Text Message-Based Assessments

Researchers enrolled English-speaking patients having surgery with four providers in the division of gynecologic oncology at a single center from February-June 2021. They offered patients the standard telephone evaluation with a gynecologic oncology nurses or text message-based assessments. The study team texted patients 48 hours after discharge using an algorithm based on the center’s standard telephone script and employed a “fake back end”—a care team member who sent and responded to patient text messages. Individuals who did not respond were called by the nursing team to finish the outstanding questions, and patients whose replies required additional information were called by the nursing team. Throughout the course of the study, the algorithm was revised based on patient and provider feedback.

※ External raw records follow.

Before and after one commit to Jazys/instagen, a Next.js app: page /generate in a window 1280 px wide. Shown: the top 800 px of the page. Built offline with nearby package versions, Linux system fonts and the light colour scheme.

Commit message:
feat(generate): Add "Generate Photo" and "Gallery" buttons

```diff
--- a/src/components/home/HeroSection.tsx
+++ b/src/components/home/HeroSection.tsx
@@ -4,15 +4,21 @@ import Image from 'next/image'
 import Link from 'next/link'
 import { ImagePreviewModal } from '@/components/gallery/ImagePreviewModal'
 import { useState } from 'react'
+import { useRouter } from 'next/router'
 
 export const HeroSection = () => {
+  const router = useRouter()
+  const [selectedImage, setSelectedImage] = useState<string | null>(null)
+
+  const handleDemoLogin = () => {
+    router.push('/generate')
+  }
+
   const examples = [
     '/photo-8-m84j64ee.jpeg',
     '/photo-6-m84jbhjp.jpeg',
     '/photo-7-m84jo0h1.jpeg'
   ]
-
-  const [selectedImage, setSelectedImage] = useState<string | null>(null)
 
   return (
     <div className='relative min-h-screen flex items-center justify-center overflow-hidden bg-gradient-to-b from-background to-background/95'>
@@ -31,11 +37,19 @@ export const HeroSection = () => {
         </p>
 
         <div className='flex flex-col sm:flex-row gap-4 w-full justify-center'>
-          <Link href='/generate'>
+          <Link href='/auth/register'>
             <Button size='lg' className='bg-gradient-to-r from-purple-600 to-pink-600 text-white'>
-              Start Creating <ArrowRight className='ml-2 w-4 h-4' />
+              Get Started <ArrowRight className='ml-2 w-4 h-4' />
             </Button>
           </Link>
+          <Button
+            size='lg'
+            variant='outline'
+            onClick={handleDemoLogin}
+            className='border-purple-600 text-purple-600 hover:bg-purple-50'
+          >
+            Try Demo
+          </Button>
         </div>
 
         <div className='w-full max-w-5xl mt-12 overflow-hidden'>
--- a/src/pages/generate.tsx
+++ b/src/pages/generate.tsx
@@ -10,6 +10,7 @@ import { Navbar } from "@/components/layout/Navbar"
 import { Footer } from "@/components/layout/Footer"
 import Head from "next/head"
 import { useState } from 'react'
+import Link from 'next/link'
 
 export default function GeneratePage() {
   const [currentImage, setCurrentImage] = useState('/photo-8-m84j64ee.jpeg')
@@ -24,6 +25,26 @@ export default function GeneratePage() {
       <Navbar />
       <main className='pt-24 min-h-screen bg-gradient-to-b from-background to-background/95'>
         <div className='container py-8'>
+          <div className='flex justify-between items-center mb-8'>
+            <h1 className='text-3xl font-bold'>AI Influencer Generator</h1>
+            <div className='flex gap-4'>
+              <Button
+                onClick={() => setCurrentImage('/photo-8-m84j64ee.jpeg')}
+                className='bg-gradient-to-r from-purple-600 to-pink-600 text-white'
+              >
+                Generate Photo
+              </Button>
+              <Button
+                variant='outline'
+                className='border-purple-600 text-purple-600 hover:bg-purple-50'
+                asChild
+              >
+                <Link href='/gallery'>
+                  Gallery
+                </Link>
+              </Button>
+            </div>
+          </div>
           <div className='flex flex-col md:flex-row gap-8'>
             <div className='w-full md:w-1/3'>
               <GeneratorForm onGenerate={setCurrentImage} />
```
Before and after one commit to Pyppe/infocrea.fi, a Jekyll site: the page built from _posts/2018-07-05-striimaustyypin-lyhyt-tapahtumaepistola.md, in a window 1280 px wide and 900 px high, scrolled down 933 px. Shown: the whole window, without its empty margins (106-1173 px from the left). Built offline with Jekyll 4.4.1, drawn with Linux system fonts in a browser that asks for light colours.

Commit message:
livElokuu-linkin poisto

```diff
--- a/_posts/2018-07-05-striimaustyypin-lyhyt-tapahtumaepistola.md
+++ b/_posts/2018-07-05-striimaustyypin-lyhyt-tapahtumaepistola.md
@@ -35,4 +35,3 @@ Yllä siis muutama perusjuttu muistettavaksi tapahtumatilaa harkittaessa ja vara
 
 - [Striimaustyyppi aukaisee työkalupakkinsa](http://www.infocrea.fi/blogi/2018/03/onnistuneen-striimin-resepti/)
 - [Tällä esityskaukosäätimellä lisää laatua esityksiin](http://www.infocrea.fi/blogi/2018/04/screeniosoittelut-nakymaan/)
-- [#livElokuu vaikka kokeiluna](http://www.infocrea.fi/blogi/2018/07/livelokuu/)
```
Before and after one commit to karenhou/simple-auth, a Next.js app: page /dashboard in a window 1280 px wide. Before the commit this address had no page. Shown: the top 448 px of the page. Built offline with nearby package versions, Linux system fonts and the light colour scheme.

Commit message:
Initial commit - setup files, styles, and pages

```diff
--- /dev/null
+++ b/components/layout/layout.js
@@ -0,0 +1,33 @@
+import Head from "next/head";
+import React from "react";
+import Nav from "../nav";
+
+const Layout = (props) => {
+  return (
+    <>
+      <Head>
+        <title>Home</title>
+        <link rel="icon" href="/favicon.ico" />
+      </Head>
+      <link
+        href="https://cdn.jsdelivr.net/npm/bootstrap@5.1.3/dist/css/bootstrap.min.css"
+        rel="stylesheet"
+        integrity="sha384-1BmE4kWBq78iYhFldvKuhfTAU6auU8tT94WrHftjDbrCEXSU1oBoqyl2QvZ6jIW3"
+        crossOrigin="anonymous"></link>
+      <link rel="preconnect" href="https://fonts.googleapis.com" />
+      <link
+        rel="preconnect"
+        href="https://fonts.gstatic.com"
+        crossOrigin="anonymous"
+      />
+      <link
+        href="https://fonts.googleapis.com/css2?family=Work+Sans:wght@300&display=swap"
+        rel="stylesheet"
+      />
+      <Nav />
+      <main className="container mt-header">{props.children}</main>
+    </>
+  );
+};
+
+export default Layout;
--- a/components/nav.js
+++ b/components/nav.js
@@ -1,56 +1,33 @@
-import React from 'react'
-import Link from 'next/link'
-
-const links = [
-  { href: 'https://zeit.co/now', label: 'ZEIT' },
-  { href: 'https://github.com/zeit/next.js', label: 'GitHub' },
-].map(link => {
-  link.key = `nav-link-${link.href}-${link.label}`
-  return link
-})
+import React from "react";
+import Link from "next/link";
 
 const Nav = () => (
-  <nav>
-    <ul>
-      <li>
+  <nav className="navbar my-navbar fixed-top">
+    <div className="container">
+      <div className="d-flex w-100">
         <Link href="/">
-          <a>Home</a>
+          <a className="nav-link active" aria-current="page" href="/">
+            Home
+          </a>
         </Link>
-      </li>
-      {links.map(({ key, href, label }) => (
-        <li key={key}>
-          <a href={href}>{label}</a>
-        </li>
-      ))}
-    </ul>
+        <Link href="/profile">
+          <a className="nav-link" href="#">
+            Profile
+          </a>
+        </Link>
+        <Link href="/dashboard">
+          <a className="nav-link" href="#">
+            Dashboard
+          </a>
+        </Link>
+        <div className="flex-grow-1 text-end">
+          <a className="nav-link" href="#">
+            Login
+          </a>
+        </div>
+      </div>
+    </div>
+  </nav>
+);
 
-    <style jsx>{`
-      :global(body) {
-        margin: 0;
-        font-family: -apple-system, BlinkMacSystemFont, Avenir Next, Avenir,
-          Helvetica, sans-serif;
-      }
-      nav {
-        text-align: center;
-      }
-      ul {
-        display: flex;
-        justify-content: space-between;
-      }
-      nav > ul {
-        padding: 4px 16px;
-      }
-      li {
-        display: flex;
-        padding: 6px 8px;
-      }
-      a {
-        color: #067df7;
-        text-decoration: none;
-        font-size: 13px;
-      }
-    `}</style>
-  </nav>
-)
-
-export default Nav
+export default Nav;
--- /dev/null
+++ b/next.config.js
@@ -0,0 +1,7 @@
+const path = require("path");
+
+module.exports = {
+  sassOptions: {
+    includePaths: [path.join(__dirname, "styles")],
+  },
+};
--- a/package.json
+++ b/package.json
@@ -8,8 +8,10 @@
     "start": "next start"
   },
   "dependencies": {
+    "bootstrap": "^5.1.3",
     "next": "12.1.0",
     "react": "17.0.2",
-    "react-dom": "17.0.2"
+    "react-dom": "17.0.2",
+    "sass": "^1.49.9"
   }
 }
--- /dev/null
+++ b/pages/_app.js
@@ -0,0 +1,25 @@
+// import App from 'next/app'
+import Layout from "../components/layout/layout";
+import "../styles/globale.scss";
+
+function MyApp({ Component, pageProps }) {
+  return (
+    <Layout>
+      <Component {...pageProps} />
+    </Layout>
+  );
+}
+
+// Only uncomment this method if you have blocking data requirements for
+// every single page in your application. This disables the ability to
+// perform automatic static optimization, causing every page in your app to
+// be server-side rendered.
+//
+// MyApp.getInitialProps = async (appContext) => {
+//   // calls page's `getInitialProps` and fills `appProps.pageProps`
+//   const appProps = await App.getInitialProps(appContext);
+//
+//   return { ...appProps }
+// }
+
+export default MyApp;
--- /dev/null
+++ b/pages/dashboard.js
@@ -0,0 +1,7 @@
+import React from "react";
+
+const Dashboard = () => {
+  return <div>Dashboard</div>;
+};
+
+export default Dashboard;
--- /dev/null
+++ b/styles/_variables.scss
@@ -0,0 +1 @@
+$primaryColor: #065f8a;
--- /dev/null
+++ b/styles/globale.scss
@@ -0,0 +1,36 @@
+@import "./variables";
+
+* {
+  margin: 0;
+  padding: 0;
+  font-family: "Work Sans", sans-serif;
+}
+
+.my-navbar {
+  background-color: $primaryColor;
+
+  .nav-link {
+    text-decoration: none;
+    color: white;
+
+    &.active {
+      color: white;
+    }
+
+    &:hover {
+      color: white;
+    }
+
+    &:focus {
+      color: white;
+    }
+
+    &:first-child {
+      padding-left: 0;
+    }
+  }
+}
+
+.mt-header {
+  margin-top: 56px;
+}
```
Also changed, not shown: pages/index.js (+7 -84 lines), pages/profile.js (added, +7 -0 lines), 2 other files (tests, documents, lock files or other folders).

The program included 56 enrollees with a median age of 54. The most frequent reason for refusing the program was a patient’s preference for a phone call.

Among enrollees, 41 (73%) started the program, and 18 (44%) finished the entire algorithm. Median time to completion of the algorithm was 34 minutes, and the completed algorithms saved approximately 4.5 hours of provider time. Reasons for failing to finish the algorithm included lack of patient response (65%), having a response that suggested the need for a provider’s evaluation (22%), and algorithm error (13%).

Patients With Gynecologic Cancers Satisfied With Text Messaging Program

In total, 17 enrollees answered the following question: “On a scale of 0-10, how likely are you to recommend this texting program to a friend if they were getting the same procedure as you?” Results included 13 promoters (9-10), one neutral participant (7-8), and three detractors (6 or less). Twelve patients issued a score of 10/10; the lowest score, a 5, came from a single patient.

The results of the pilot program demonstrated that text messaging programs for gynecologic oncology patients are feasible for offering efficient postoperative care that is also satisfactory to patients, according to the researchers. They also noted that future research should examine the safety and scalability of automated text messaging platforms for patient evaluations.